"Michigan was the first, and as far as I know is still one of only two libraries that have a whole unit set up to carry that out," Leary said. "And it's great for the students, who get training in real academic research."
Leary added that her investigation indicates the research and document delivery services have helped Michigan Law faculty become more productive. But ever the librarian, she agrees the evidence is not 100 percent conclusive.
"We can't prove cause and effect, but there's certainly a correlation there," she said.
For the library, it's been a good year for awards—in March, librarians and communications staffers received first-place accolades for producing the best public relations toolkit, also from the American Association of Law Libraries.
"I'm very proud of it," Leary said of the earlier award. "The PR campaign established some new habits for us. Librarians, and I include myself when I say this, tend to be introverted. We like to do research, we like to organize things, but we're sometimes too shy, and it's hard to develop the habit in the staff of putting forward what you can do."

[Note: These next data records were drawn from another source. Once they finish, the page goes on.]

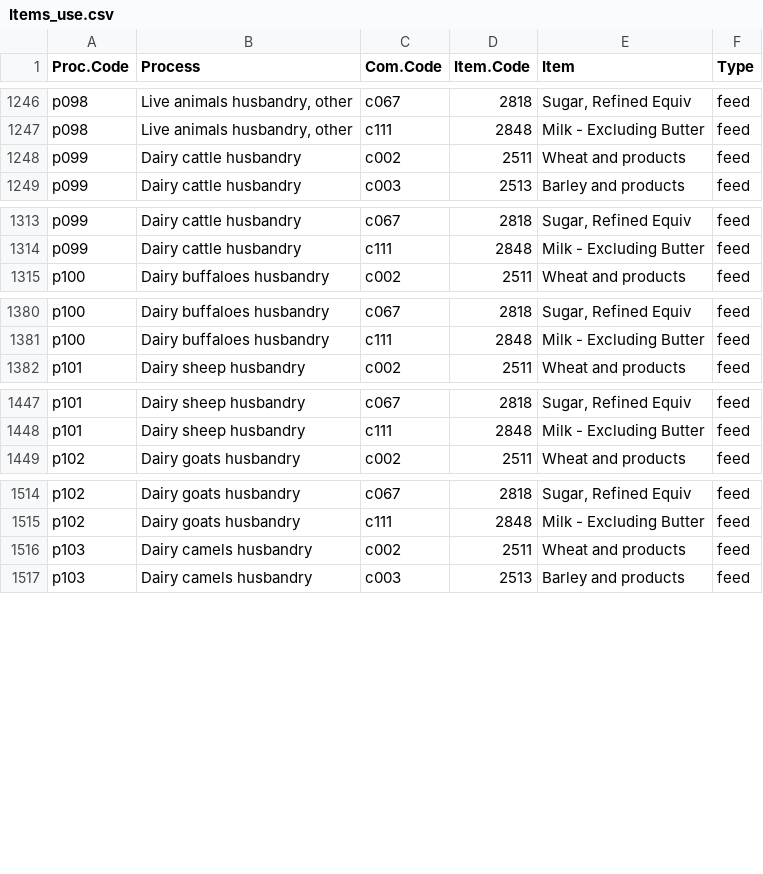
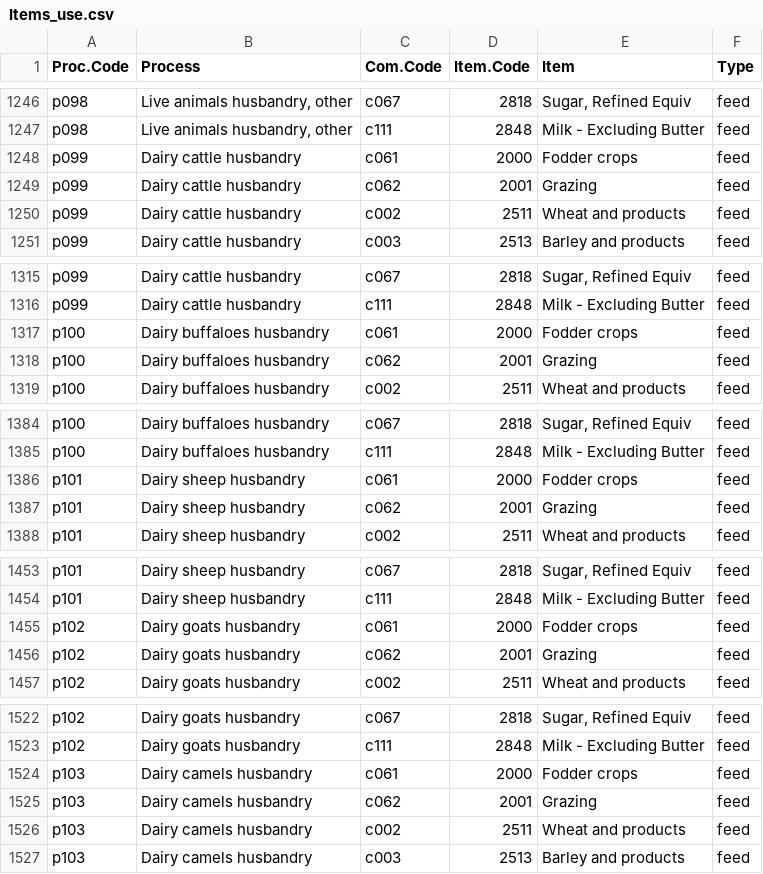
Before and after one commit to martinbruckner/fabio_v1, a CSV file: inst/fabio_input/Items_use.csv, drawn as a sheet; only a part is shown, gaps mark what is left out.

Commit message:
revise feed allocation

```diff
--- a/inst/fabio_input/Items_use.csv
+++ b/inst/fabio_input/Items_use.csv
@@ -1247,2 +1247,4 @@ p098;Live animals husbandry, other;c067;2818;Sugar, Refined Equiv;feed
 p098;Live animals husbandry, other;c111;2848;Milk - Excluding Butter;feed
+p099;Dairy cattle husbandry;c061;2000;Fodder crops;feed
+p099;Dairy cattle husbandry;c062;2001;Grazing;feed
 p099;Dairy cattle husbandry;c002;2511;Wheat and products;feed
@@ -1314,2 +1316,4 @@ p099;Dairy cattle husbandry;c067;2818;Sugar, Refined Equiv;feed
 p099;Dairy cattle husbandry;c111;2848;Milk - Excluding Butter;feed
+p100;Dairy buffaloes husbandry;c061;2000;Fodder crops;feed
+p100;Dairy buffaloes husbandry;c062;2001;Grazing;feed
 p100;Dairy buffaloes husbandry;c002;2511;Wheat and products;feed
@@ -1381,2 +1385,4 @@ p100;Dairy buffaloes husbandry;c067;2818;Sugar, Refined Equiv;feed
 p100;Dairy buffaloes husbandry;c111;2848;Milk - Excluding Butter;feed
+p101;Dairy sheep husbandry;c061;2000;Fodder crops;feed
+p101;Dairy sheep husbandry;c062;2001;Grazing;feed
 p101;Dairy sheep husbandry;c002;2511;Wheat and products;feed
@@ -1448,2 +1454,4 @@ p101;Dairy sheep husbandry;c067;2818;Sugar, Refined Equiv;feed
 p101;Dairy sheep husbandry;c111;2848;Milk - Excluding Butter;feed
+p102;Dairy goats husbandry;c061;2000;Fodder crops;feed
+p102;Dairy goats husbandry;c062;2001;Grazing;feed
 p102;Dairy goats husbandry;c002;2511;Wheat and products;feed
@@ -1515,2 +1523,4 @@ p102;Dairy goats husbandry;c067;2818;Sugar, Refined Equiv;feed
 p102;Dairy goats husbandry;c111;2848;Milk - Excluding Butter;feed
+p103;Dairy camels husbandry;c061;2000;Fodder crops;feed
+p103;Dairy camels husbandry;c062;2001;Grazing;feed
 p103;Dairy camels husbandry;c002;2511;Wheat and products;feed
```
Also changed, not shown: 4 other files.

Leary plans to accept the award at the AALL's 104th annual conference next month in Philadelphia.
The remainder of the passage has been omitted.